What is required
All lines in the material containing the word "proof" need to be copied.

+ + + + +

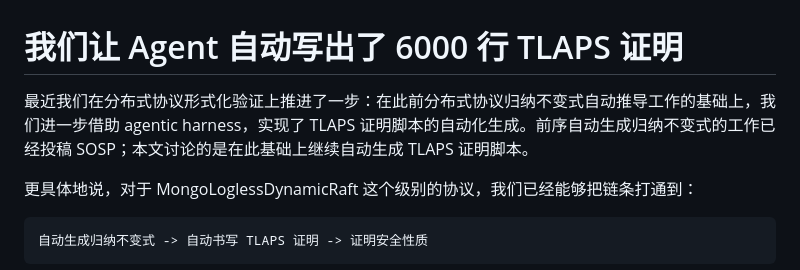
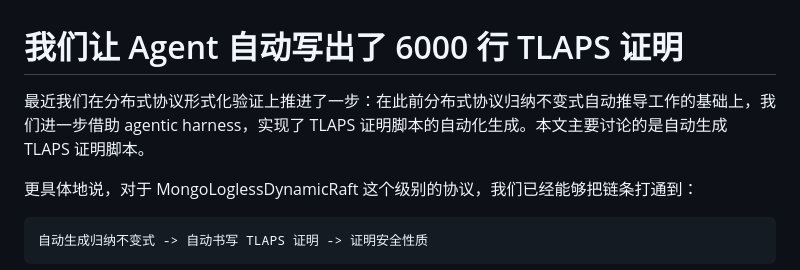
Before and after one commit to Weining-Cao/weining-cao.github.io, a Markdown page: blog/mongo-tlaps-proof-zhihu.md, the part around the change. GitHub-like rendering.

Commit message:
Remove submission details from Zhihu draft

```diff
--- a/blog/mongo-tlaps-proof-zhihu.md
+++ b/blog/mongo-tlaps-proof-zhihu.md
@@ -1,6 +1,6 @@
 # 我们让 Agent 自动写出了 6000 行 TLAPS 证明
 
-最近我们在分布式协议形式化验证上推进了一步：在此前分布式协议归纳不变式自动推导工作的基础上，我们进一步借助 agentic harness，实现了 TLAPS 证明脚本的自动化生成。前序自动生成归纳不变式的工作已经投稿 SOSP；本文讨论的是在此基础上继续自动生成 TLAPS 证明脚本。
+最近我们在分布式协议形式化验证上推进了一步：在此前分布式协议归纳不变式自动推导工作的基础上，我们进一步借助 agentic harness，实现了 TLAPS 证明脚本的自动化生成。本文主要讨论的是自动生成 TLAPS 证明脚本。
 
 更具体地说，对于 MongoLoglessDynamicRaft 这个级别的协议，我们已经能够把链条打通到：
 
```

+ + + + +

Completed task
Before and after one commit to Weining-Cao/weining-cao.github.io, a Markdown page: blog/mongo-tlaps-proof-zhihu.md, the part around the change. GitHub-like rendering.
--- a/blog/mongo-tlaps-proof-zhihu.md
+++ b/blog/mongo-tlaps-proof-zhihu.md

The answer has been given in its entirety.